Originally created to shield military officers from wind and rain, Burberry's trench coat has evolved over 130 years to become an iconic fashion statement. Named after the trenches where military personnel were stationed, the coat has a rich and resplendent history. Patented in 1912, the trench coat began as the Burberry Tielocken. Its innovative design featured a belted closure without buttons and was made from gabardine, the same fabric that accompanied explorers on their first expeditions to the Poles.
The heart of the coat is its tightly woven fabric. Invented in 1879, gabardine revolutionised rainwear. Fabrics were previously waxed or rubberised to resist water, making garments heavy, stiff and uncomfortable for long periods. But gabardine was made from yarn woven in a compact twill construction with over 100 interlaced threads per centimetre. The microscopic open spaces in the weave allowed for ventilation, while the compact structure prevented water from soaking the fabric. For added protection, the cloth was triple proofed, creating a lightweight, highly weatherproof and breathable fabric.
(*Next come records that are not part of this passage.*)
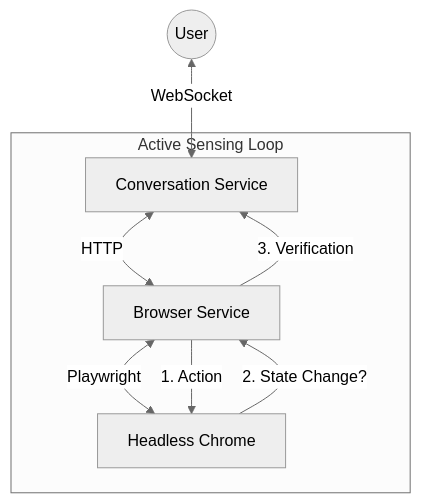
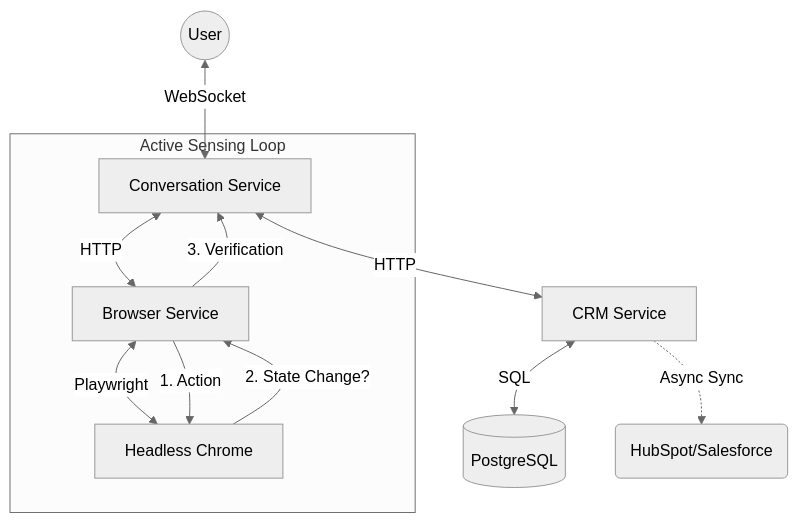
One commit to syed-m07/KeetoSalesAgent changed the diagram in README.md. Above: the diagram before and after it, drawn with Mermaid (neutral theme). The commit also changed other lines of this file, not shown here.

````diff
--- a/README.md
+++ b/README.md
@@ -17,12 +17,15 @@
 ```mermaid
 graph TD
     User((User)) <-->|WebSocket| Conv[Conversation Service]
     Conv <-->|HTTP| Browser[Browser Service]
     Browser <-->|Playwright| Chrome[Headless Chrome]
+    Conv <-->|HTTP| CRM[CRM Service]
+    CRM <-->|SQL| DB[(PostgreSQL)]
+    CRM -.->|Async Sync| ExtCRM(HubSpot/Salesforce)
     
     subgraph "Active Sensing Loop"
         Browser --1. Action--> Chrome
         Chrome --2. State Change?--> Browser
         Browser --3. Verification--> Conv
     end
 ```
````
Woven at the Burberry mill in England, today gabardine is created using many of the original techniques along with new finishing processes to make it even more resistant to getting wet. The cotton is chosen by its fineness and the length of its fibres, which give the fabric enhanced strength and a clean surface texture. This is spun into yarn, created from two finer stands twisted together in a process known as doubling.
The colour of Burberry gabardine is strictly controlled and must be signed off by experts at the mill. After approval, the fabric undergoes a finishing process and is checked twice more to ensure the cloth is flawless.
In the early 20th century, the coat was altered to serve the needs of officers and soldiers. In terms of its design, as the coat was developed for the military, each detail on the garment was made to serve a purpose. The epaulettes were used to display the rank of the officers, while the gun flap, buttoned at the chest, gave the area additional protection when the soldiers were in action.
The storm shield, the covering on the upper back of the coat, was added to ensure that rain ran cleanly off the garment to keep the wearer dry. A belt was added so that the coat could be tightened at the waist for further protection against the weather, while the metal D-rings were a place to attach military tools. Finally, the back pleat of the coat was designed to expand when an officer was running or on horseback, to ease his movement.
Completely made in England, Burberry trench coats are produced in the northern town of Castleford by experts who combine traditional techniques with modern technology. It takes about three weeks to make each coat as over a hundred skilled processes must be completed to ensure the quality and unique appearance of every Burberry trench coat.
Another trademark is the stitching of the collar. Unique to Burberry trench coats, it takes up to a year to learn how to stitch it using a method that's part of the fashion company's design heritage. The craftsman manually places 11.5 tiny stitches per inch along the length of each collar to create a fluid curve, ensuring it sits perfectly on the neck.